The University has a responsibility to manage itself legally, efficiently and fairly in the wider public interest and for the benefit of its staff, students, customers and collaborators. This requires a free flow of information about serious shortcomings in any of its activities so that appropriate action may be taken.
The Whistleblowing Code of Practice provides details of the University's policy on Whistleblowing and its procedures for reporting and investigating such disclosures. The Whistleblowing Code of Practice is a specific code within the University's overall Complaints and Feedback Procedure. The Code makes provision for staff or students or anyone contractually connected with the University to raise concerns about serious malpractice within the University and to do so with the knowledge that their action will be viewed positively and that they will be protected from victimisation.
1. What kind of concerns should be reported?
Actual or suspected criminal offences, failure to comply with legal obligations, serious health and safety risks, damage to the environment, academic malpractice, financial and procedural irregularity, deliberate suppression or concealment of any of these.
2. What concerns should not be reported under this procedure?
(a) Issues for which appropriate procedures already exist. These include Staff Grievances, Harassment and Bullying, Academic Appeals, Student Discipline, Student Academic Complaints, Research Misconduct and Complaints and Feedback relating to other matters.
(b) Personal grievances, which should be reported through the Staff Grievances procedure.
3. To whom should a report be made?
A serious concern should normally be reported to the relevant Head of Department, or in the case of suspected theft or fraud to the Head of Internal Audit. Where this is not felt to be appropriate, a report may be made orally or in writing to any one of the following:
- The Pro-Chancellor and Chair of Council (firstname.lastname@example.org)
- The Secretary to Council (email@example.com)
In extreme circumstances where none of the above is appropriate a report may be made to the Chair of the Audit & Risk Committee (who may be contacted via the Secretary to Council).
4. What will happen next?
(a) The recipient of the disclosure in conjunction with one other senior colleague will undertake or commission whatever preliminary investigations and consultations are necessary to establish whether or not a further and formal enquiry should be instigated.
(b) If it is decided not to establish a formal enquiry, the whistleblower shall be informed in writing with reasons within 20 working days of receipt of the disclosure.
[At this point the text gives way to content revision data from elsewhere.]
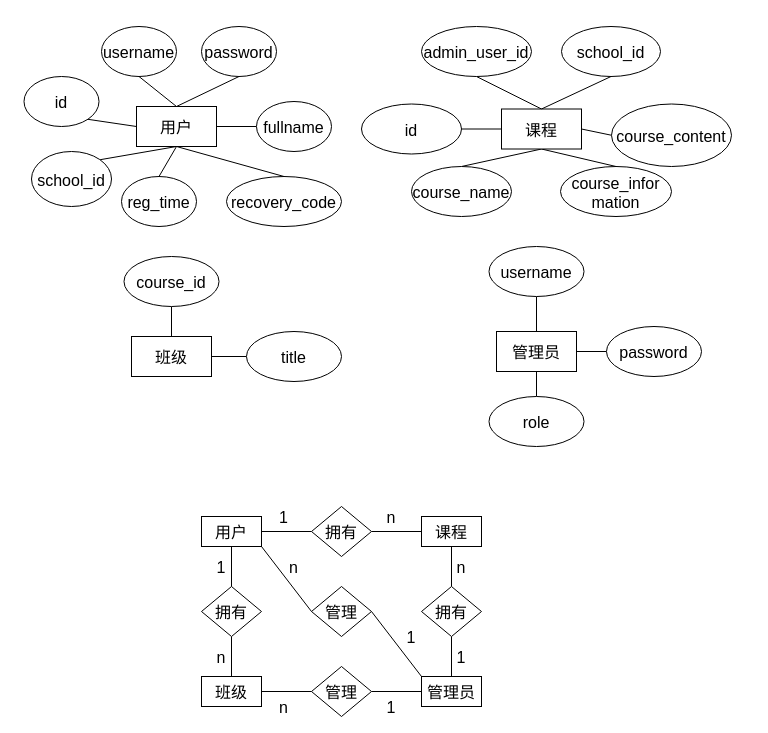
Earlier version of the draw.io diagram Untitled Diagram.drawio (FanhuaCloud/diagrams). Source tidied: cells renumbered, new cells numbered last; positions are measured from the earlier drawing's top-left corner, leaving out a move shared by most shapes. Both pictures are drawn from the tidied source at 100%, with x=0, y=0 at pixel (23, 26).
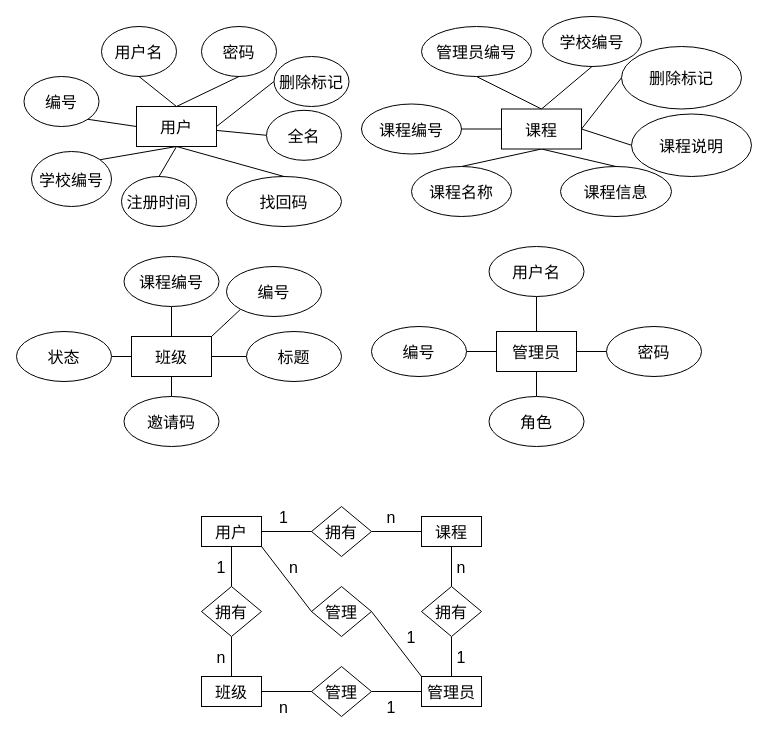
Above is the later version.

The change refers to these unchanged cells:
```xml
<mxCell id="2" value="用户" style="rounded=0;fontSize=16;fontFamily=宋体;" parent="1" vertex="1">
  <mxGeometry x="113" y="80" width="80" height="40" as="geometry" />
</mxCell>
<mxCell id="22" value="课程" style="rounded=0;fontSize=16;fontFamily=宋体;" parent="1" vertex="1">
  <mxGeometry x="478" y="82.5" width="80" height="40" as="geometry" />
</mxCell>
<mxCell id="32" value="班级" style="rounded=0;fontSize=16;fontFamily=宋体;" parent="1" vertex="1">
  <mxGeometry x="108" y="310" width="80" height="40" as="geometry" />
</mxCell>
<mxCell id="34" value="管理员" style="rounded=0;fontSize=16;fontFamily=宋体;" parent="1" vertex="1">
  <mxGeometry x="473" y="305" width="80" height="40" as="geometry" />
</mxCell>
```

What changed in the source:
```diff
@@
+    <mxCell id="71" style="rounded=0;jettySize=auto;html=1;exitX=1;exitY=0.5;exitDx=0;exitDy=0;endArrow=none;endFill=0;entryX=0;entryY=0.5;entryDx=0;entryDy=0;" parent="1" edge="1" source="2" target="78">
+      <mxGeometry relative="1" as="geometry" />
+    </mxCell>
@@
-    <mxCell id="4" value="username" style="ellipse;fontSize=16;fontFamily=宋体;" parent="1" vertex="1">
+    <mxCell id="4" value="用户名" style="ellipse;fontSize=16;fontFamily=宋体;" parent="1" vertex="1">
       <mxGeometry x="78" width="75" height="50" as="geometry" />
     </mxCell>
@@
-    <mxCell id="6" value="password" style="ellipse;fontSize=16;fontFamily=宋体;" parent="1" vertex="1">
+    <mxCell id="6" value="密码" style="ellipse;fontSize=16;fontFamily=宋体;" parent="1" vertex="1">
       <mxGeometry x="178" width="75" height="50" as="geometry" />
     </mxCell>
@@
-    <mxCell id="8" value="id" style="ellipse;fontSize=16;fontFamily=宋体;" parent="1" vertex="1">
+    <mxCell id="8" value="编号" style="ellipse;fontSize=16;fontFamily=宋体;" parent="1" vertex="1">
       <mxGeometry x="0.5" y="50" width="75" height="50" as="geometry" />
     </mxCell>
@@
-    <mxCell id="10" value="fullname" style="ellipse;fontSize=16;fontFamily=宋体;" parent="1" vertex="1">
-      <mxGeometry x="233" y="75" width="75" height="50" as="geometry" />
+    <mxCell id="10" value="全名" style="ellipse;fontSize=16;fontFamily=宋体;" parent="1" vertex="1">
+      <mxGeometry x="243" y="83.8" width="75" height="50" as="geometry" />
     </mxCell>
@@
-    <mxCell id="12" value="school_id" style="ellipse;fontSize=16;fontFamily=宋体;" parent="1" vertex="1">
+    <mxCell id="12" value="学校编号" style="ellipse;fontSize=16;fontFamily=宋体;" parent="1" vertex="1">
       <mxGeometry x="8" y="125" width="80" height="55" as="geometry" />
     </mxCell>
@@
-    <mxCell id="14" value="reg_time" style="ellipse;fontSize=16;fontFamily=宋体;" parent="1" vertex="1">
+    <mxCell id="14" value="注册时间" style="ellipse;fontSize=16;fontFamily=宋体;" parent="1" vertex="1">
       <mxGeometry x="98" y="150" width="75" height="50" as="geometry" />
     </mxCell>
@@
-    <mxCell id="16" value="recovery_code" style="ellipse;fontSize=16;fontFamily=宋体;" parent="1" vertex="1">
+    <mxCell id="16" value="找回码" style="ellipse;fontSize=16;fontFamily=宋体;" parent="1" vertex="1">
       <mxGeometry x="203" y="150" width="115" height="50" as="geometry" />
     </mxCell>
@@
+    <mxCell id="72" style="edgeStyle=none;rounded=0;jettySize=auto;html=1;exitX=1;exitY=0.5;exitDx=0;exitDy=0;entryX=0;entryY=0.5;entryDx=0;entryDy=0;endArrow=none;endFill=0;" parent="1" edge="1" source="22" target="82">
+      <mxGeometry relative="1" as="geometry" />
+    </mxCell>
@@
-    <mxCell id="23" value="admin_user_id" style="ellipse;fontSize=16;rounded=0;labelBorderColor=none;labelBackgroundColor=none;fontFamily=宋体;" parent="1" vertex="1">
+    <mxCell id="23" value="管理员编号" style="ellipse;fontSize=16;rounded=0;labelBorderColor=none;labelBackgroundColor=none;fontFamily=宋体;" parent="1" vertex="1">
       <mxGeometry x="398" width="110" height="50" as="geometry" />
     </mxCell>
-    <mxCell id="24" value="id" style="ellipse;fontSize=16;rounded=0;labelBorderColor=none;labelBackgroundColor=none;fontFamily=宋体;" parent="1" vertex="1">
+    <mxCell id="24" value="课程编号" style="ellipse;fontSize=16;rounded=0;labelBorderColor=none;labelBackgroundColor=none;fontFamily=宋体;" parent="1" vertex="1">
       <mxGeometry x="338" y="77.5" width="100" height="50" as="geometry" />
     </mxCell>
-    <mxCell id="25" value="course_name" style="ellipse;fontSize=16;rounded=0;labelBorderColor=none;labelBackgroundColor=none;fontFamily=宋体;" parent="1" vertex="1">
+    <mxCell id="25" value="课程名称" style="ellipse;fontSize=16;rounded=0;labelBorderColor=none;labelBackgroundColor=none;fontFamily=宋体;" parent="1" vertex="1">
       <mxGeometry x="388" y="140" width="100" height="50" as="geometry" />
     </mxCell>
-    <mxCell id="26" value="course_infor&#10;mation" style="ellipse;fontSize=16;rounded=0;labelBorderColor=none;labelBackgroundColor=none;fontFamily=宋体;" parent="1" vertex="1">
+    <mxCell id="26" value="课程信息" style="ellipse;fontSize=16;rounded=0;labelBorderColor=none;labelBackgroundColor=none;fontFamily=宋体;" parent="1" vertex="1">
       <mxGeometry x="537" y="140" width="111" height="50" as="geometry" />
     </mxCell>
-    <mxCell id="27" value="course_content" style="ellipse;fontSize=16;rounded=0;labelBorderColor=none;labelBackgroundColor=none;fontFamily=宋体;" parent="1" vertex="1">
-      <mxGeometry x="588" y="77.5" width="120" height="62.5" as="geometry" />
+    <mxCell id="27" value="课程说明" style="ellipse;fontSize=16;rounded=0;labelBorderColor=none;labelBackgroundColor=none;fontFamily=宋体;" parent="1" vertex="1">
+      <mxGeometry x="608" y="87.5" width="120" height="62.5" as="geometry" />
     </mxCell>
@@
-    <mxCell id="29" value="school_id" style="ellipse;fontSize=16;rounded=0;labelBorderColor=none;labelBackgroundColor=none;fontFamily=宋体;" parent="1" vertex="1">
-      <mxGeometry x="538" width="99" height="50" as="geometry" />
+    <mxCell id="29" value="学校编号" style="ellipse;fontSize=16;rounded=0;labelBorderColor=none;labelBackgroundColor=none;fontFamily=宋体;" parent="1" vertex="1">
+      <mxGeometry x="519" y="-10" width="99" height="50" as="geometry" />
     </mxCell>
@@
+    <mxCell id="73" style="edgeStyle=none;rounded=0;jettySize=auto;html=1;exitX=0.5;exitY=1;exitDx=0;exitDy=0;entryX=0.5;entryY=0;entryDx=0;entryDy=0;endArrow=none;endFill=0;" parent="1" edge="1" source="32" target="81">
+      <mxGeometry relative="1" as="geometry" />
+    </mxCell>
+    <mxCell id="74" style="edgeStyle=none;rounded=0;jettySize=auto;html=1;exitX=0;exitY=0.5;exitDx=0;exitDy=0;entryX=1;entryY=0.5;entryDx=0;entryDy=0;endArrow=none;endFill=0;" parent="1" edge="1" source="32" target="80">
+      <mxGeometry relative="1" as="geometry" />
+    </mxCell>
+    <mxCell id="75" style="edgeStyle=none;rounded=0;jettySize=auto;html=1;exitX=1;exitY=0;exitDx=0;exitDy=0;entryX=0;entryY=1;entryDx=0;entryDy=0;endArrow=none;endFill=0;" parent="1" edge="1" source="32" target="79">
+      <mxGeometry relative="1" as="geometry" />
+    </mxCell>
@@
+    <mxCell id="76" style="edgeStyle=orthogonalEdgeStyle;rounded=0;jettySize=auto;html=1;exitX=0;exitY=0.5;exitDx=0;exitDy=0;endArrow=none;endFill=0;" parent="1" edge="1" source="34" target="77">
+      <mxGeometry relative="1" as="geometry" />
+    </mxCell>
@@
-    <mxCell id="35" value="title" style="ellipse;fontSize=16;fontFamily=宋体;" parent="1" vertex="1">
+    <mxCell id="35" value="标题" style="ellipse;fontSize=16;fontFamily=宋体;" parent="1" vertex="1">
       <mxGeometry x="223" y="305" width="95" height="50" as="geometry" />
     </mxCell>
-    <mxCell id="36" value="course_id" style="ellipse;fontSize=16;fontFamily=宋体;" parent="1" vertex="1">
+    <mxCell id="36" value="课程编号" style="ellipse;fontSize=16;fontFamily=宋体;" parent="1" vertex="1">
       <mxGeometry x="100.5" y="230" width="95" height="50" as="geometry" />
     </mxCell>
@@
-    <mxCell id="38" value="username" style="ellipse;fontSize=16;fontFamily=宋体;" parent="1" vertex="1">
+    <mxCell id="38" value="用户名" style="ellipse;fontSize=16;fontFamily=宋体;" parent="1" vertex="1">
       <mxGeometry x="465.5" y="220" width="95" height="50" as="geometry" />
     </mxCell>
@@
-    <mxCell id="40" value="role" style="ellipse;fontSize=16;fontFamily=宋体;" parent="1" vertex="1">
+    <mxCell id="40" value="角色" style="ellipse;fontSize=16;fontFamily=宋体;" parent="1" vertex="1">
       <mxGeometry x="465.5" y="370" width="95" height="50" as="geometry" />
     </mxCell>
-    <mxCell id="41" value="password" style="ellipse;fontSize=16;fontFamily=宋体;" parent="1" vertex="1">
+    <mxCell id="41" value="密码" style="ellipse;fontSize=16;fontFamily=宋体;" parent="1" vertex="1">
       <mxGeometry x="583" y="300" width="95" height="50" as="geometry" />
     </mxCell>
@@
+    <mxCell id="77" value="编号" style="ellipse;fontSize=16;fontFamily=宋体;" parent="1" vertex="1">
+      <mxGeometry x="348" y="300" width="95" height="50" as="geometry" />
+    </mxCell>
+    <mxCell id="78" value="删除标记" style="ellipse;fontSize=16;fontFamily=宋体;" parent="1" vertex="1">
+      <mxGeometry x="250.5" y="30" width="75" height="50" as="geometry" />
+    </mxCell>
+    <mxCell id="79" value="编号" style="ellipse;fontSize=16;fontFamily=宋体;" parent="1" vertex="1">
+      <mxGeometry x="203" y="240" width="95" height="50" as="geometry" />
+    </mxCell>
+    <mxCell id="80" value="状态" style="ellipse;fontSize=16;fontFamily=宋体;" parent="1" vertex="1">
+      <mxGeometry x="-7" y="305" width="95" height="50" as="geometry" />
+    </mxCell>
+    <mxCell id="81" value="邀请码" style="ellipse;fontSize=16;fontFamily=宋体;" parent="1" vertex="1">
+      <mxGeometry x="100.5" y="370" width="95" height="50" as="geometry" />
+    </mxCell>
+    <mxCell id="82" value="删除标记" style="ellipse;fontSize=16;rounded=0;labelBorderColor=none;labelBackgroundColor=none;fontFamily=宋体;" parent="1" vertex="1">
+      <mxGeometry x="598" y="20" width="120" height="62.5" as="geometry" />
+    </mxCell>
```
(c) If further investigation is deemed necessary by the recipient of the initial report and senior colleague, it shall be organised by the Registrar unless they are the subject of the disclosure in which case the Vice-Chancellor shall act. The investigation may be conducted by an outside agency such as a firm of solicitors or accountants, or by a small group of senior academic and independent members of the University.
(d) The investigating body will report its findings to the recipient of the initial report and they shall:
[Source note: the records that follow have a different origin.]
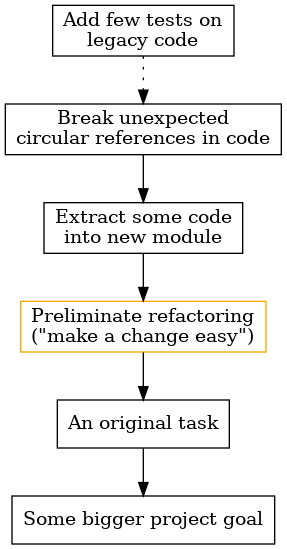
Earlier version of the Graphviz export images/fractals-vs-lists/t6.png (ahitrin/ahitrin.github.com). Its source is kept beside it as src/fractals-vs-lists/t6.dot.
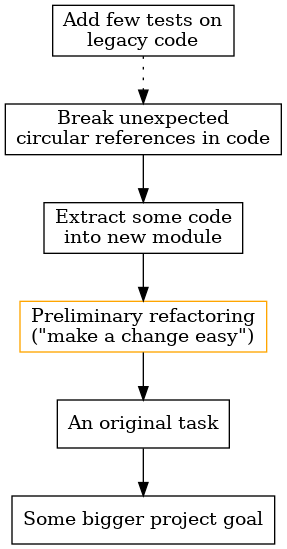
Above is the later version.

Diff of the diagram source:
```diff
@@ -5,7 +5,7 @@
 others [label="Some bigger project goal"];
 0 [label="An original task"];
 
-2 [label="Preliminate refactoring
+2 [label="Preliminary refactoring
 (&quot;make a change easy&quot;)", color=orange];
 
 6 [label="Extract some code
```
(i) take no further action save to inform the whistleblower of the decision and reasons for it;
or (ii) refer the matter to the police in the case of alleged criminal activities;
or (iii) refer the matter for appropriate action within existing University procedures;
or (iv) refer the matter to the University Council.
Where requested, the identity of the whistleblower will be protected. There may be circumstances, however, where it will not be possible to proceed without revealing the whistleblower's identity, for example if the whistleblower's evidence is needed at a disciplinary or court hearing. Should this be the case, the matter will be discussed with the whistleblower at the earliest opportunity.
It should be noted that fair and due process requires that the alleged perpetrator(s) should be made aware of and given the opportunity to respond to any allegations made against them. Therefore, the University cannot investigate anonymous complaints or whistleblowing reports.
6. Protection of whistleblowers
The Public Interest Disclosure Act 1998 provides protection for the whistleblower against subsequent victimisation by their employer.
A disclosure made within the University will be protected under the Act if the whistleblower has an honest and reasonable suspicion that malpractice has or is likely to occur. A disclosure made externally (e.g. to the Police, media or MP) will be protected if the following additional tests are met:
(a) that the whistleblower honestly and reasonably believes the information and any allegation contained in it are substantially true.
(b) that the disclosure has not been made for personal gain.
(c) that the concern has first been raised with the employer unless the whistleblower reasonably believes:
(i) that they will be victimised or that there will be a cover-up
or (ii) that the matter is exceptionally serious.
Protection under the Act does not extend to students and other non-employees. The University, however, is wholly committed to the protection of all bona fide whistleblowers whatever their status and will regard any subsequent victimisation as a disciplinary offence.
7. Anonymous Complaints
As noted in section 5 of this Code, fair and due process requires that the alleged perpetrator(s) should be made aware of and given the opportunity to respond to any allegations made against them. Therefore, the University cannot investigate anonymous complaints or whistleblowing reports.
8. Malicious Allegations
False and malicious allegations may be treated as a disciplinary offence.
9. Independent Review
When all internal procedures have been exhausted the whistleblower, if dissatisfied with the outcome, may ask for the matter to be referred for independent review. The independent review shall be conducted by a person or persons appointed by the Council on the nomination of the President of The Law Society.
The purpose of the independent review will be:
(a) to rule on whether the University's internal investigation has been properly handled
(b) where it is judged that the investigation was properly handled, to rule on whether the response to the disclosure was reasonable in all the circumstances.
The powers of the person or persons conducting the independent review will include making binding recommendations of the following nature:
(c) ordering a further internal investigation
(d) ordering the University to reconsider the findings of the investigation.
Additionally, there shall be power to:
(e) make non-binding observations relating to the substantive disclosure for the institution to consider
(f) rule, in appropriate cases, that
(i) the whistleblower was actuated by malice, or some other personal or improper motive, and whether the whistleblower should be required to make a contribution to the costs incurred in external review
(ii) the disclosure was without substance or merit, and whether the whistleblower should be required to make a contribution to the costs incurred in external review.
(g) The independent review will not entail oral hearings, but the reviewer will have the power to interview the whistleblower or any other persons, including those who had been involved in the handling of the disclosure. New evidence or relevant material will be considered at the discretion of the reviewer, but will normally be admitted only if it had not been reasonably available at the earlier stages of the internal investigation.
(h) The report of the independent review will be submitted to the Vice-Chancellor, to the Council and the Audit & Risk Committee.
10. Independent Advice
Independent and confidential advice may be obtained at any point in this process from the charity "Public Concern at Work" (tel: 020 7404 6609).
Oversight of these procedures shall be the responsibility of the University Audit & Risk Committee which shall receive details of all cases brought under the "Whistleblowing" Code of Practice and shall make an annual report to the Council.